Affectionately known as "Mr. Gadget," Spencer had a love for Fords, and a knack for improving virtually everything he touched—even items that didn't have an obvious problem. Over the years, he was known for his iconic '32 Ford roadster, competition cars he built while at Hollywood Sports Cars in the 1960s (MGB and Sunbeam Tiger to name just a couple), and later wrenching successfully on everything from Ferrari 512s to DeKon Monzas to Lola T600s. Items Spencer worked on for Goeringer included squaring the chassis and replacing a damaged front clip, designing and installing the chrome-moly rollcage, working over the upper and lower control arms, strut rods, rearend, and much more. Working alongside Spencer on his car was what Goeringer describes as "intense and rewarding."

Unfortunately, Spencer succumbed to lung cancer in 1995, and Goeringer understandably lost steam. Finally, at the urging of friend and SAAC director Rick Kopec, Goeringer resumed efforts in 2010, teaming up with Dave Mani at Mani Motorsports in Hayward, California. Goeringer says the decision was made to finish the car "in the spirit of Doane Spencer; with all the attention to quality and detail, all the special fabrication and all the gadgets Doane and I had discussed and planned."

We trained our lenses on the finished product just days after it was completed in April 2012, and can attest that Goeringer and Mani's mission was accomplished. From the Jack-Williams-sprayed Sapphire Blue Dupont Chroma to the Skip-Govia-built Boss 302 and everything in between, this is one trick pony.
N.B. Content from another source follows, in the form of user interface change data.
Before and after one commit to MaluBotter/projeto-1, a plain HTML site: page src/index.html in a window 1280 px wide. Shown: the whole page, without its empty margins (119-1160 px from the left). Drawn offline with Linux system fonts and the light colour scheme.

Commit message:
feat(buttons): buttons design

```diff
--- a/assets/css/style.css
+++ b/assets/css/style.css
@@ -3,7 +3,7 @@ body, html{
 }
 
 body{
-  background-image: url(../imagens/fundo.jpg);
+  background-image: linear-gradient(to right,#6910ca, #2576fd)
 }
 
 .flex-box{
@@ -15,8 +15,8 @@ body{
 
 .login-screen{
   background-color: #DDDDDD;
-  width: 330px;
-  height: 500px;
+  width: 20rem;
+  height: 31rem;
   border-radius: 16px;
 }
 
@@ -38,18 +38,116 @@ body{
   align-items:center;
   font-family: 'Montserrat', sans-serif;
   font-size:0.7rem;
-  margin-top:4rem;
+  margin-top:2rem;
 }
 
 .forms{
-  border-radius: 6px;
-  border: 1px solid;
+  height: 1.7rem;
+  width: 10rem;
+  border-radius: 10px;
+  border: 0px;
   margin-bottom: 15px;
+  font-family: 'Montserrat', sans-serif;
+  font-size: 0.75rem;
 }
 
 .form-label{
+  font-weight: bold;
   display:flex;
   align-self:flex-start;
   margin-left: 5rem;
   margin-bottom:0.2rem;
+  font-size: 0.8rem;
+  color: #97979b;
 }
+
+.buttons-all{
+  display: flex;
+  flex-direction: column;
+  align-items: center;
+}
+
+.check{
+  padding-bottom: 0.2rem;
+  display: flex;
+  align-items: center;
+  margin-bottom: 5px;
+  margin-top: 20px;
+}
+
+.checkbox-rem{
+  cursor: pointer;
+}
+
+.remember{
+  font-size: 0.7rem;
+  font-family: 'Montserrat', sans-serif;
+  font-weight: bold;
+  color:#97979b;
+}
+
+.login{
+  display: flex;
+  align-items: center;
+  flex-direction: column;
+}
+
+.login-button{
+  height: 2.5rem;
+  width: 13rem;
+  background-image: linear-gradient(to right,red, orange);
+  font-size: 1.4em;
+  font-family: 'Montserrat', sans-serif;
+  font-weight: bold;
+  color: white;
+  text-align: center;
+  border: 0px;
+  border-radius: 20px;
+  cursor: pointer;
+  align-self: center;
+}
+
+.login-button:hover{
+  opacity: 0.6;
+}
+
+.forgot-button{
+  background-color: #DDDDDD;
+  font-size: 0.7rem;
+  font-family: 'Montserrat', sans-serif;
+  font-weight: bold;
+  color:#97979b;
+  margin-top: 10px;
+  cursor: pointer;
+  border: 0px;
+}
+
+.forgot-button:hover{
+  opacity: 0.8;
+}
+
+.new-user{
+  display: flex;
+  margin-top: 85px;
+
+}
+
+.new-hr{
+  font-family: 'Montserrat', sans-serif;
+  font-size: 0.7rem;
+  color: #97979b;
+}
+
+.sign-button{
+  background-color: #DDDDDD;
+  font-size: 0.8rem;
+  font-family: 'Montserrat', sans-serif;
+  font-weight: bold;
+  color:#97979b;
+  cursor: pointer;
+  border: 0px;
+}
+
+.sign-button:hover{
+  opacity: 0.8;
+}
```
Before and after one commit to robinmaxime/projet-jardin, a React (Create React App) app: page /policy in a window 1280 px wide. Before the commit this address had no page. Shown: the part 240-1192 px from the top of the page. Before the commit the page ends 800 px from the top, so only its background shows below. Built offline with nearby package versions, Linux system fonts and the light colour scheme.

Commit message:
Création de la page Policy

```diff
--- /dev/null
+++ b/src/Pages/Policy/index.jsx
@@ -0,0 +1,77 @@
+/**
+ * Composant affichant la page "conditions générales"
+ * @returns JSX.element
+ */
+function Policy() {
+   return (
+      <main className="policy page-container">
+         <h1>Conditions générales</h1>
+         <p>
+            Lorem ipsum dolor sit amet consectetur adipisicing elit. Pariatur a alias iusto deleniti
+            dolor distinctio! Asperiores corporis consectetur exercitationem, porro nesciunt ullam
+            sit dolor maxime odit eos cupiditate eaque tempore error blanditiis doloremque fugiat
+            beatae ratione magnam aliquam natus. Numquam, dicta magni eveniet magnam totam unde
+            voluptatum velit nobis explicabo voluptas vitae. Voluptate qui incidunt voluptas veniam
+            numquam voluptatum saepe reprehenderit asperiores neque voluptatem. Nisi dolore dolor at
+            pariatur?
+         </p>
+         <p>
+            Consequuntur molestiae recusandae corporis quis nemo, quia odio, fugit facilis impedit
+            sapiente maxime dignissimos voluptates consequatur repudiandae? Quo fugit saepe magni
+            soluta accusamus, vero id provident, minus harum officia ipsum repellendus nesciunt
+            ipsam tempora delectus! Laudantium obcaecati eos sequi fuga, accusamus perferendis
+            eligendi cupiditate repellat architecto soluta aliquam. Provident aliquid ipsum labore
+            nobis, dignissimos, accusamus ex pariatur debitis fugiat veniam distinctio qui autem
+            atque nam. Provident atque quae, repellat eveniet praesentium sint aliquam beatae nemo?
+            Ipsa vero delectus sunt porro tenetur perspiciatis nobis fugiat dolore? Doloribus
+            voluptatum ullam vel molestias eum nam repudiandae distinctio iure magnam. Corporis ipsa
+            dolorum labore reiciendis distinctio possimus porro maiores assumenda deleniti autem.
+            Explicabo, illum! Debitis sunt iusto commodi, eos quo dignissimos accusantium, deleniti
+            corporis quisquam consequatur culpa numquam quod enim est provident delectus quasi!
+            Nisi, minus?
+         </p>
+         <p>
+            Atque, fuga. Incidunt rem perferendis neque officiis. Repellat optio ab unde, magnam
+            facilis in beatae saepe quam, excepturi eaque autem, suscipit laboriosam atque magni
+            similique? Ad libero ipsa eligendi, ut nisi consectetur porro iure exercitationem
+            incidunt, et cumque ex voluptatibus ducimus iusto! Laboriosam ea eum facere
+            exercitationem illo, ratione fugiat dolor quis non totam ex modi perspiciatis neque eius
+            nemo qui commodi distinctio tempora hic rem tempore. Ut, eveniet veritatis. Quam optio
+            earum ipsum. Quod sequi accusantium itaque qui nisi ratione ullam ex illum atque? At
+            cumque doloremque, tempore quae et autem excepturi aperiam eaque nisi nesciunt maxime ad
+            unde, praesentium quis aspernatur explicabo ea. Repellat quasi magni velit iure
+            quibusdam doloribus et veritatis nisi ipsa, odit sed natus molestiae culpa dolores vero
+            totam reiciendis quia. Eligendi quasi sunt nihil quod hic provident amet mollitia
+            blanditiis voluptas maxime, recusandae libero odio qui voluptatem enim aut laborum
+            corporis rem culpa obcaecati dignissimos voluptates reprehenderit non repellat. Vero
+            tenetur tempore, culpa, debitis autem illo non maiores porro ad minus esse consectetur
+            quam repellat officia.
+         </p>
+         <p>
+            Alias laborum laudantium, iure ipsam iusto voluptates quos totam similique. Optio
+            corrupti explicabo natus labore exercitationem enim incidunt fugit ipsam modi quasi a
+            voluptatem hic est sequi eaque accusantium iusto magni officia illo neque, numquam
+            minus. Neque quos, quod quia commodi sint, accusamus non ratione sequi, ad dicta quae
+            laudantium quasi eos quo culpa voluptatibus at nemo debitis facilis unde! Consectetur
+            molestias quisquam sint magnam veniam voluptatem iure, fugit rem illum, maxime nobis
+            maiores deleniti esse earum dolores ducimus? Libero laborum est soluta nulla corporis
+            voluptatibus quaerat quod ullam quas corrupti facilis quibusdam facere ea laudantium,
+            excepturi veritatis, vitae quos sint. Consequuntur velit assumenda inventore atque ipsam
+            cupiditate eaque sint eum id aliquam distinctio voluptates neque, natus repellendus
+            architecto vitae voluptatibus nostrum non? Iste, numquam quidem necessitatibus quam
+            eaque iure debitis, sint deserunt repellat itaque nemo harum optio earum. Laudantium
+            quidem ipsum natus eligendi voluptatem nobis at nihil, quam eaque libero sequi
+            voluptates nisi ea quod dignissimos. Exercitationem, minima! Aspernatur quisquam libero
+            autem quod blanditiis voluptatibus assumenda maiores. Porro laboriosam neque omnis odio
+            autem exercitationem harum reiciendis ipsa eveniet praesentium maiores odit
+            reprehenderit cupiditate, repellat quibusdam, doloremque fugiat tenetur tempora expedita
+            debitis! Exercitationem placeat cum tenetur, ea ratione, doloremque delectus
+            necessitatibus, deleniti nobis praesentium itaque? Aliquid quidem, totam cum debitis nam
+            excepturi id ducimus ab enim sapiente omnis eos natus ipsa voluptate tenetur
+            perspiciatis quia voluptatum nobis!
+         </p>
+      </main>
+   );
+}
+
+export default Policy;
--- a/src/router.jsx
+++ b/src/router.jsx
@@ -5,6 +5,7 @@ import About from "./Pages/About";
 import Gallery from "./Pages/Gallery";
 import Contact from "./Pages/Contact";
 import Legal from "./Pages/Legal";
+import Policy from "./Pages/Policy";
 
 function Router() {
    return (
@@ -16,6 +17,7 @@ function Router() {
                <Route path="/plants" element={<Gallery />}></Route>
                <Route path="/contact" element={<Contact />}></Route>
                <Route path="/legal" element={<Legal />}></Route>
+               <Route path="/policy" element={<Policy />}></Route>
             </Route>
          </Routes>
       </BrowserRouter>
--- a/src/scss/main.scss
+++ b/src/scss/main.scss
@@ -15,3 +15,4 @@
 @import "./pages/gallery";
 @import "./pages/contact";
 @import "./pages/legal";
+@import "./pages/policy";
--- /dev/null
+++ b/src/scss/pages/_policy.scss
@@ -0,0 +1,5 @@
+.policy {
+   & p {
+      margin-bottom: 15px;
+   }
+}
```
Other notable features include a Spencer-modified Bud Moore mini plenum intake, Lexan windshield and vented backlight, magnesium American 200S wheels, and Kar Kraft Trans Am front spindles with Lincoln disc brakes. Says Goeringer, "It's been a rewarding partnership for both Dave and I. We discussed each step, many times on a daily basis, in the process of completing 480033. After fifteen months, busted knuckles, and many trips to the powder coater, it's finished. A tribute to its racing history, past owners, and Doane Spencer." Yes indeed!